A case report (Canadian Task Force classification III).
RPOC is an unfortunate complication that may occur after the resolution of a normal pregnancy; it is more common after early pregnancy termination or spontaneous miscarriage . Immediate consequences of RPOC include persistent vaginal bleeding, abdominal pain, pelvic infection, fever, and dilated cervix. Moreover, known long-term complications include the formation of intrauterine adhesions (IUAs) with the potential creation of Asherman syndrome resulting in adverse reproductive outcomes caused by subfertility, chronic pelvic pain, menstrual disturbances, and severe pregnancy complications such as abnormal placentation including the placenta accreta spectrum [2,3]. A recently published American Association of Gynecologic Laparoscopists practice report on IUAs suggests that the surgical approach used to treat intrauterine pathology could have an impact with greater risk for IUA formation when blind versus procedures under direct visualization are performed .
A 35-year-old patient who presented with persistent bleeding for over 5 weeks. The patient has a long history of dysmenorrhea and heavy menstrual bleeding. Magnetic resonance imaging revealed the presence of adenomyosis. She had an unfortunate spontaneous abortion at 8 weeks of gestation. On physical examination, she was found to have a dilated uterine cervix with persistent vaginal bleeding; there were no signs of infection. Pelvic ultrasound revealed an intrauterine hyperechogenic vascularized area of 2 × 2, 8 × 2 cm implanted over a focal area of adenomyosis, which is consistent with the presence of RPOC. With the aim of minimizing possible acute complications such as bleeding, infection, and uterine perforation, a hysteroscopic approach was taken to avoid performing a blind dilation and curettage. A secondary benefit of a hysteroscopic approach is a lower incidence of long-term complications such as IUAs and the consequent Asherman syndrome. We describe a hysteroscopic technique in which the use of electrosurgery is limited to minimize thermal damage of the endometrium, highlighting important tips and tricks of the procedure.

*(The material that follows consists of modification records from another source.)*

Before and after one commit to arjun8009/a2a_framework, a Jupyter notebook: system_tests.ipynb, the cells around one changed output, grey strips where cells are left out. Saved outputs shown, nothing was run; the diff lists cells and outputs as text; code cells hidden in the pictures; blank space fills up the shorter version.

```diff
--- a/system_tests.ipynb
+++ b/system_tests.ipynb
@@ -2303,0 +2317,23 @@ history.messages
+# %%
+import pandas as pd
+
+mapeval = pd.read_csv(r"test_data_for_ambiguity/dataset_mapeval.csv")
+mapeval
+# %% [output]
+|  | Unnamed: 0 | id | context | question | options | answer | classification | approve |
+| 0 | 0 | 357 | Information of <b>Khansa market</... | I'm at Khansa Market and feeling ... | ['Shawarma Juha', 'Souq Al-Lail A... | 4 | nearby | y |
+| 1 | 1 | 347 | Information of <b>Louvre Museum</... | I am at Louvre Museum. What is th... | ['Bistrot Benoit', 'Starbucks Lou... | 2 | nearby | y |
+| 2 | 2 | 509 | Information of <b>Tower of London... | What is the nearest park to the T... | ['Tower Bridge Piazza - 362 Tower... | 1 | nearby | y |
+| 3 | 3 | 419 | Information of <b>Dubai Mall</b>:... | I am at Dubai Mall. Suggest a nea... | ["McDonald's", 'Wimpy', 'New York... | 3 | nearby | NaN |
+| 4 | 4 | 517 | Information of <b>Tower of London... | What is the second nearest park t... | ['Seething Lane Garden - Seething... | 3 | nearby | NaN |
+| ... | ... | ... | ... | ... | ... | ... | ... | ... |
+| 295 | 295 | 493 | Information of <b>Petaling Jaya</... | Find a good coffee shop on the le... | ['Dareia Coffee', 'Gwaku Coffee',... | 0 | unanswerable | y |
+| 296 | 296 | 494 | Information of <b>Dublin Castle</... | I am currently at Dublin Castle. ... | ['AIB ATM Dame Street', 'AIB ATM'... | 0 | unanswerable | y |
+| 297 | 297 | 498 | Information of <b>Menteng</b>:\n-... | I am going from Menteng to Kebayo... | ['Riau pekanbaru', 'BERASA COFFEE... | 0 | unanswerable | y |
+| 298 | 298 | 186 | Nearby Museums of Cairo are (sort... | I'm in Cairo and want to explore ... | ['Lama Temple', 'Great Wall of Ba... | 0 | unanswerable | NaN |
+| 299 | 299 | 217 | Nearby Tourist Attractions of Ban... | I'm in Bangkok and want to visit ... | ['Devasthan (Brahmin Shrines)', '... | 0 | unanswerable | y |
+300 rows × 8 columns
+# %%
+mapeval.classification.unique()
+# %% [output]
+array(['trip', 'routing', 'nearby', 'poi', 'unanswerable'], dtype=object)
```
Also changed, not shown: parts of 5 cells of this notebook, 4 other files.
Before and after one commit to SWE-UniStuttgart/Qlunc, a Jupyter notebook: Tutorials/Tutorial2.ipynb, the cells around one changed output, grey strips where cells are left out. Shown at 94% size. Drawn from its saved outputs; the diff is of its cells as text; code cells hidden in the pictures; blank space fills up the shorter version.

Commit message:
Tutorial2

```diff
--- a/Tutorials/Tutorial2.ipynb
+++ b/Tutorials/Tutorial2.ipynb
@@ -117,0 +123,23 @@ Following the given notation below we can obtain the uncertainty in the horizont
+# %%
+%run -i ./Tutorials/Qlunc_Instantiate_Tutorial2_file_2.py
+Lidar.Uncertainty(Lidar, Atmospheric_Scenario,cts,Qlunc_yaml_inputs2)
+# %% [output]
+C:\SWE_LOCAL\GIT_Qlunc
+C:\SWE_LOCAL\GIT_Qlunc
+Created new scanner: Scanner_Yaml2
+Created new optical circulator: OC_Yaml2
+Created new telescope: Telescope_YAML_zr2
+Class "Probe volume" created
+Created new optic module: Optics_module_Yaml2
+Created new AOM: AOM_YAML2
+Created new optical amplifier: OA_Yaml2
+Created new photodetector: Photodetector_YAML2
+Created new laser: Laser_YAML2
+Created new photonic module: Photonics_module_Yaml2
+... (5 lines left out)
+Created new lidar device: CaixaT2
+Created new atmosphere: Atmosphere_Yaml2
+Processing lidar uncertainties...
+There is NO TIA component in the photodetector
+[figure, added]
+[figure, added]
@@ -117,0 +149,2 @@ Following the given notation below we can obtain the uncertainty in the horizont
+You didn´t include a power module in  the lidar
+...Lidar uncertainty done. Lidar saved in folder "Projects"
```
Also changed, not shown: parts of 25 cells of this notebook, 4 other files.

Hysteroscopic removal of RPOC is a feasible and safe management option of this complication of pregnancy. We strongly suggest avoiding performing blind procedures such as dilation and curettage and favor the adoption of this modality that allows the removal of retained products of conception under direct visualization.